▸ **TASK GOAL**: I would like every line of the records below that contains the word "constructors" copied.

MATERIAL FOR THIS TASK Start Marker

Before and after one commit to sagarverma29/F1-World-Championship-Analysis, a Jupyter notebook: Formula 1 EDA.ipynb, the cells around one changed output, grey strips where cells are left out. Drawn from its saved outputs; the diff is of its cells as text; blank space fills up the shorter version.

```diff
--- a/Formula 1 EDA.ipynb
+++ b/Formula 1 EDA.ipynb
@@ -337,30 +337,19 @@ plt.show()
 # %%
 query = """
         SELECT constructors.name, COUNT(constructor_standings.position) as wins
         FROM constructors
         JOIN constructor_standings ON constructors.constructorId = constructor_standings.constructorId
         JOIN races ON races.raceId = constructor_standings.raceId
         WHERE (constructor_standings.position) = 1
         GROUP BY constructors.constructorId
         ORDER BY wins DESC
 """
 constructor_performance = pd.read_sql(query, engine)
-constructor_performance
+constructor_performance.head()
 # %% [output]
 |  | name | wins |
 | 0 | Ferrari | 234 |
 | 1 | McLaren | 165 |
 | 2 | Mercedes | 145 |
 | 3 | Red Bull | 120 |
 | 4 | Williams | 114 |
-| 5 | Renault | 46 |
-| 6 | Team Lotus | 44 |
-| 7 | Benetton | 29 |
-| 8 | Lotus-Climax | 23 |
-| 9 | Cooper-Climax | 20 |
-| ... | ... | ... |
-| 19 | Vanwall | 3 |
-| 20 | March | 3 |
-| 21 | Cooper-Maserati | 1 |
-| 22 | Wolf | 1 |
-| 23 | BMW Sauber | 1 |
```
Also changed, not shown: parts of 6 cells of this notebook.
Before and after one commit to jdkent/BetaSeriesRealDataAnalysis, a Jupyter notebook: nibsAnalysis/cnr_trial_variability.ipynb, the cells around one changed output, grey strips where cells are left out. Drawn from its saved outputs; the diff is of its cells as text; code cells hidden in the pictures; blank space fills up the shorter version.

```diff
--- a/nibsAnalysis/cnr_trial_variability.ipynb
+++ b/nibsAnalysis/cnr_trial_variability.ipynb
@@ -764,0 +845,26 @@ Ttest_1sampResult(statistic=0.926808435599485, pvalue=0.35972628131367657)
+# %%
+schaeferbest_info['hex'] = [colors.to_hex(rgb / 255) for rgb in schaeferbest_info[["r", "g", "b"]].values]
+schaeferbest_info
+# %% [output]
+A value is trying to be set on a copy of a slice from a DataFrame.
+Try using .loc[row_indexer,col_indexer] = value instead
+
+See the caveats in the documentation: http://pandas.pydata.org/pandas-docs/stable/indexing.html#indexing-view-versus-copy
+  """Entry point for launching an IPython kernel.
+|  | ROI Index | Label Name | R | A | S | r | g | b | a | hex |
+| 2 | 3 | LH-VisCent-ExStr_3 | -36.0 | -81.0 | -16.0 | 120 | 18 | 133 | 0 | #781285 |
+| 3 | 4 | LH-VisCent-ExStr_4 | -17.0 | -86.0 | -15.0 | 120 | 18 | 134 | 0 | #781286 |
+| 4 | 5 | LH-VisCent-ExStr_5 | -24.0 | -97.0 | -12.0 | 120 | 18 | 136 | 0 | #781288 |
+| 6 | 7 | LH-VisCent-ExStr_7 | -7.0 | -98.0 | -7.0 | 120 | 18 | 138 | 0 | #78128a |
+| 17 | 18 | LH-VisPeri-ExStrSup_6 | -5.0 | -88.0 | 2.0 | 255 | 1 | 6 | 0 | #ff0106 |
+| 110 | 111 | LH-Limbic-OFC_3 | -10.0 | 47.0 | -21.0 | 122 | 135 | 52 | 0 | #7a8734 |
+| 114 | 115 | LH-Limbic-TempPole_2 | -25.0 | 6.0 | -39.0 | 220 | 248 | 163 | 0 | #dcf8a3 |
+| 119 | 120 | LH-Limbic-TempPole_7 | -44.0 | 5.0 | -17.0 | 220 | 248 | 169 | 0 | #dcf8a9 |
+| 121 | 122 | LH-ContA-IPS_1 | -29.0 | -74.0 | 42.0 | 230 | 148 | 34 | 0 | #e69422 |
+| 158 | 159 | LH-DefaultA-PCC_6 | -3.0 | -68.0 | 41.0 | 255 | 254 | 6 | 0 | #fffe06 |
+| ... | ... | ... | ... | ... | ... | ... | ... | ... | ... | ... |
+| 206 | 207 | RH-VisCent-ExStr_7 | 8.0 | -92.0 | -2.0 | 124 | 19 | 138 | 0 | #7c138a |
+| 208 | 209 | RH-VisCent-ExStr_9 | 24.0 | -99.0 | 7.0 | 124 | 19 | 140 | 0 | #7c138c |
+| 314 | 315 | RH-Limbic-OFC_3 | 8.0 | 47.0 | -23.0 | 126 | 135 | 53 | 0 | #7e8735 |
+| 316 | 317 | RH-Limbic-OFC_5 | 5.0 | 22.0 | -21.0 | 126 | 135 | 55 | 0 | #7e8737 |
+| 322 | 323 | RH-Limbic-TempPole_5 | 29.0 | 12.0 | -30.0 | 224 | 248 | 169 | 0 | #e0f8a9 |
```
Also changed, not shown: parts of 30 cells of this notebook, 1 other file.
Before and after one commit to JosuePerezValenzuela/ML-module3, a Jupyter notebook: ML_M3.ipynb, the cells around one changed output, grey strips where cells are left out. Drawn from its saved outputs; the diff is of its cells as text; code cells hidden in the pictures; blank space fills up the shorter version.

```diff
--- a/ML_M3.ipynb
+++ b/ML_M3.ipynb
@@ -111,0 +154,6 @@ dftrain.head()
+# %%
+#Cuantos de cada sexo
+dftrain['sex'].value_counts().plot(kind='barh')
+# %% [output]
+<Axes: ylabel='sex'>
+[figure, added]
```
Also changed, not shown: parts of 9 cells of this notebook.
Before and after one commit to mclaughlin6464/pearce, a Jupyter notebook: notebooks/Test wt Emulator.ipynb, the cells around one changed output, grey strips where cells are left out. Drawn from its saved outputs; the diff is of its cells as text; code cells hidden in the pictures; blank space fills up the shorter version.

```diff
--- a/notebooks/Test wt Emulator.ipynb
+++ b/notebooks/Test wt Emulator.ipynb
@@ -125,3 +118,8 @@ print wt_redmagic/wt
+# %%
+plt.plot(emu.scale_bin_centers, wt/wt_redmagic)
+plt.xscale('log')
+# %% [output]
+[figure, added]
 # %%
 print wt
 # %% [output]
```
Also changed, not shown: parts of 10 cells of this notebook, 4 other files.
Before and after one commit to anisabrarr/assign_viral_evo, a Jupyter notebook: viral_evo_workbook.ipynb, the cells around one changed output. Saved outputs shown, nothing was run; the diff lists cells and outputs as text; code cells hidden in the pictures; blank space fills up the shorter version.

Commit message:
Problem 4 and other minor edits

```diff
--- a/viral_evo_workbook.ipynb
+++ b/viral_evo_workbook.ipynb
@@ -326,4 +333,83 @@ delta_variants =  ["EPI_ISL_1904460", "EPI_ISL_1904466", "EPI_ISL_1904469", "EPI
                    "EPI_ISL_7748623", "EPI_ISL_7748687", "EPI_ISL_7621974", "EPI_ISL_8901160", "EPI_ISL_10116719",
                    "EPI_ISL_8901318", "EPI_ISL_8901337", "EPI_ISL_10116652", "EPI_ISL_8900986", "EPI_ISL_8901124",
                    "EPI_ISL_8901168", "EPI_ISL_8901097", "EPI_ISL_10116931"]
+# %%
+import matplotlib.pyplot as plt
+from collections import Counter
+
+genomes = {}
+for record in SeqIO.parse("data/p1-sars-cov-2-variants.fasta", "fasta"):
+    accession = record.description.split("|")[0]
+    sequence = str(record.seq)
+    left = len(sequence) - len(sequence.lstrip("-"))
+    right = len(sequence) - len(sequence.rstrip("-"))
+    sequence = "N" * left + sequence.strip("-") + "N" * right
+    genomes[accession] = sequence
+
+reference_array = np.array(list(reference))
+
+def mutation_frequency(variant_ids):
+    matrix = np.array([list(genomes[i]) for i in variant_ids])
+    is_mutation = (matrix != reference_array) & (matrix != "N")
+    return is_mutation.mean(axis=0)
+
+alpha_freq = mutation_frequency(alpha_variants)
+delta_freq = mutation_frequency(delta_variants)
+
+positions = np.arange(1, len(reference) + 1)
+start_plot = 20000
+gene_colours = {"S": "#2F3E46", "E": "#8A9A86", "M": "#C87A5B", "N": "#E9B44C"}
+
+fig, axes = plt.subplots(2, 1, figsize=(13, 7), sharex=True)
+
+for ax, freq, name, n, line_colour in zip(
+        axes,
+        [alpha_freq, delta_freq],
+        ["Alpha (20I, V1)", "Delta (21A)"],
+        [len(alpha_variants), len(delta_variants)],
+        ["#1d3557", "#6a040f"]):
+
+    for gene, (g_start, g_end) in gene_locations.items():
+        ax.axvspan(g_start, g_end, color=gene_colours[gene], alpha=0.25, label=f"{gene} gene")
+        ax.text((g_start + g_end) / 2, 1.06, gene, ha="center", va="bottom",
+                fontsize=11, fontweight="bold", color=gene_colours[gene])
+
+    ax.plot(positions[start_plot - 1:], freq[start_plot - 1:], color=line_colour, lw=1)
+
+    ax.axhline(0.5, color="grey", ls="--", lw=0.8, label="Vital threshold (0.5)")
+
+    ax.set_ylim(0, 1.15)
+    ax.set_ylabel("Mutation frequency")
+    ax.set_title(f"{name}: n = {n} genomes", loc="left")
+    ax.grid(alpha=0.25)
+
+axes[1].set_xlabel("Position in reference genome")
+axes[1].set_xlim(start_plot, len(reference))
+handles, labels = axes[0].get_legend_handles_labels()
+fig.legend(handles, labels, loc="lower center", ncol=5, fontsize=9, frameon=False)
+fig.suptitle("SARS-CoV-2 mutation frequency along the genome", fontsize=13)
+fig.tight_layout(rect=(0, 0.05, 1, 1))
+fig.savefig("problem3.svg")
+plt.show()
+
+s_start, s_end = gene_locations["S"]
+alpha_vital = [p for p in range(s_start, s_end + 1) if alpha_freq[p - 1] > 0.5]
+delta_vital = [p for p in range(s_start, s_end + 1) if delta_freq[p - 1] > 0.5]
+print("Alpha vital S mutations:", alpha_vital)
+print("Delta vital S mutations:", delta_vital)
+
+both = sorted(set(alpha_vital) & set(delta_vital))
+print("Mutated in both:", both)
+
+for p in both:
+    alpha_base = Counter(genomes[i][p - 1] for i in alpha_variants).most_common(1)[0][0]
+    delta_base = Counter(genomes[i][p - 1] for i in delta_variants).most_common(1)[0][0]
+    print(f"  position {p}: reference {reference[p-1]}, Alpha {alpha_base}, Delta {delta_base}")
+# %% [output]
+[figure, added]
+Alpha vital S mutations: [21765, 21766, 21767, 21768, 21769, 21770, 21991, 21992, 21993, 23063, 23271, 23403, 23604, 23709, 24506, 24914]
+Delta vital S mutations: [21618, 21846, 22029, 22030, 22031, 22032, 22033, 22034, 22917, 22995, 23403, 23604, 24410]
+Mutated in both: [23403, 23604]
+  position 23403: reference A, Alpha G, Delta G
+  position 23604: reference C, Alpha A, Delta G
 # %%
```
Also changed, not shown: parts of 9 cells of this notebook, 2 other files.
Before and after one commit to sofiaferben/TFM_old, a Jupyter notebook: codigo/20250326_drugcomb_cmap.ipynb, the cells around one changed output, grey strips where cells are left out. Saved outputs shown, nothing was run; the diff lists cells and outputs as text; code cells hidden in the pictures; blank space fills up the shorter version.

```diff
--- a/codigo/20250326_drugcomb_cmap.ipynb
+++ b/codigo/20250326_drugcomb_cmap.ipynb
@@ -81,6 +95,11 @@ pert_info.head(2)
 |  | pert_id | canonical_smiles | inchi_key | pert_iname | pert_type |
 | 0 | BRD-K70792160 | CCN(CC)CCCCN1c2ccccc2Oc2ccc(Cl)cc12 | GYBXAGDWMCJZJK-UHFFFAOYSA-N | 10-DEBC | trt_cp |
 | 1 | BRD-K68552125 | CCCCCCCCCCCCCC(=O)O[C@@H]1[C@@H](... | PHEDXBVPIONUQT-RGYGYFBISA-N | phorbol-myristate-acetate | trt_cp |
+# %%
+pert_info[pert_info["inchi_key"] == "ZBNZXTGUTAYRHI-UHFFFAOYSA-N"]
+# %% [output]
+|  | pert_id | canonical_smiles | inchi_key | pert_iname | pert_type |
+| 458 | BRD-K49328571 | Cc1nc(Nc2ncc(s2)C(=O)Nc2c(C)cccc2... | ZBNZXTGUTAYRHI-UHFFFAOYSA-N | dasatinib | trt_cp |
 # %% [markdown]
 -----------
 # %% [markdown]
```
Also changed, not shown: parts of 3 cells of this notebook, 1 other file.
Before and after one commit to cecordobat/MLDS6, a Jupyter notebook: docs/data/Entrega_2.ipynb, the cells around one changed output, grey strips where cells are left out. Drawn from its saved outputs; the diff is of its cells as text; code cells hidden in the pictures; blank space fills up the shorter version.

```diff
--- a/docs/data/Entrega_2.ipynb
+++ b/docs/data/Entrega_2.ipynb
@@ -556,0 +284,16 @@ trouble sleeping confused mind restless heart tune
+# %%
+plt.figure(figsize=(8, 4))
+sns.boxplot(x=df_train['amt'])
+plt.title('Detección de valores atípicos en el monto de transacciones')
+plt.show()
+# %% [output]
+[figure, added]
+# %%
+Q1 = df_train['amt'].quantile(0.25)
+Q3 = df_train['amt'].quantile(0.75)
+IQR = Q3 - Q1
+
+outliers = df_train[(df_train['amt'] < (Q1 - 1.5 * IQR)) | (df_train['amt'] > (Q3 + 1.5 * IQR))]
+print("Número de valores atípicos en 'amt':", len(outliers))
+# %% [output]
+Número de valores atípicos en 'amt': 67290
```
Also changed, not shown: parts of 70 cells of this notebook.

MATERIAL FOR THIS TASK End Marker

▸ **WRITTEN ANSWER**:
         SELECT constructors.name, COUNT(constructor_standings.position) as wins
         FROM constructors
         JOIN constructor_standings ON constructors.constructorId = constructor_standings.constructorId
         GROUP BY constructors.constructorId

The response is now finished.